Steven Dutch, Natural and Applied Sciences, University of Wisconsin - Green Bay
First-time Visitors: Please visit Site
Map and Disclaimer. Use "Back" to return here.
One of my most vivid field trip memories is encountering a dazzling white
wollastonite marble in the desert in California. It had huge spears of
wollastonite and was so tough sledgehammers simply bounced off it. (It's no
longer collectible, alas, since it's inside the expanded boundaries of Death
Valley National Park.)
Since calcium is a large cation, it won't fit into the M1 sites of a standard
pyroxene. The only way to accomodate silica chains to it is to kink them
differently. The chains consist of scalloped chains with a repeat interval of
- A conventional pyroxene chain with cation
octahedra. The medium-sized cation forms an octahedron small enough
for pairs of tetrahedra to span.
- If the cation is calcium,
the octahedra are too big for silica tetrahedra to link.
- A side view.
- The only way to link tetrahedra across the Ca-O
octahedron is to cant them toward each other.
- Canting the
tetrahedra inward allows pairs to link up, but then there is no way
to link the pairs.

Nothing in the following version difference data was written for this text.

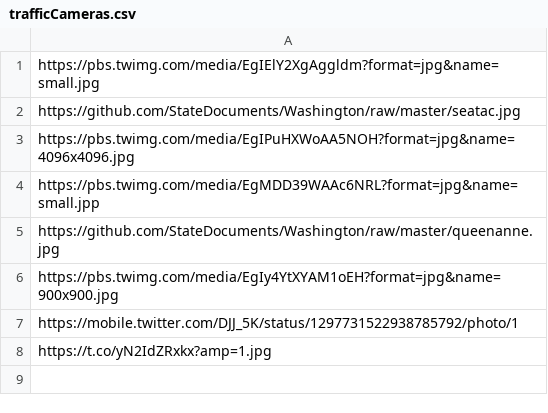
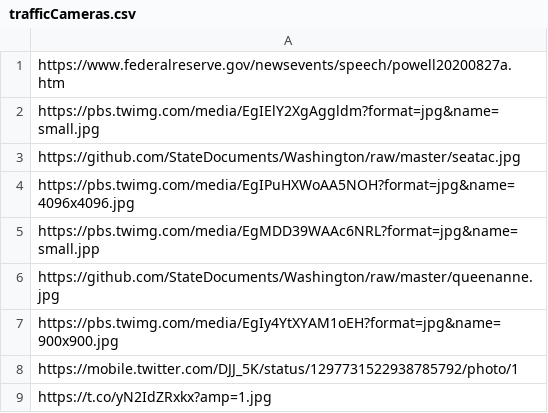
Before and after one commit to StoryAuthor/BottleCaps, a CSV file: trafficCameras.csv, drawn as a sheet; the diff names each change by its address in the sheet, - before the commit and + after, or states it on an @@ line.

Commit message:
Update trafficCameras.csv

```diff
--- a/trafficCameras.csv
+++ b/trafficCameras.csv
+row 1: https://www.federalreserve.gov/newsevents/speech/powell20200827a.htm
```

- We can form chains by alternating
mirror image pairs of tetrahedra, but note that the chains now cut
obliquely across the chains of Ca-O octahedra, as shown below. The
structure is made up of en echelon segments of Ca-O chains, or three
parallel chains of octahedra joined along opposite edges.
Below: a view of wollastonite perpendicular to the silica chains. Yellow denotes Ca-O octahedra, and pink and purple signifies silica tetrahedra.
Below: end view of the wollastonite structure
Return to Thin-Section Index
Return to Crystal Structures Index
Return to Mineral Identification Tables
Return to Professor Dutch's Home Page
Created 22 April 2013, Last Update
05 Jun 2013
Not an official UW Green Bay site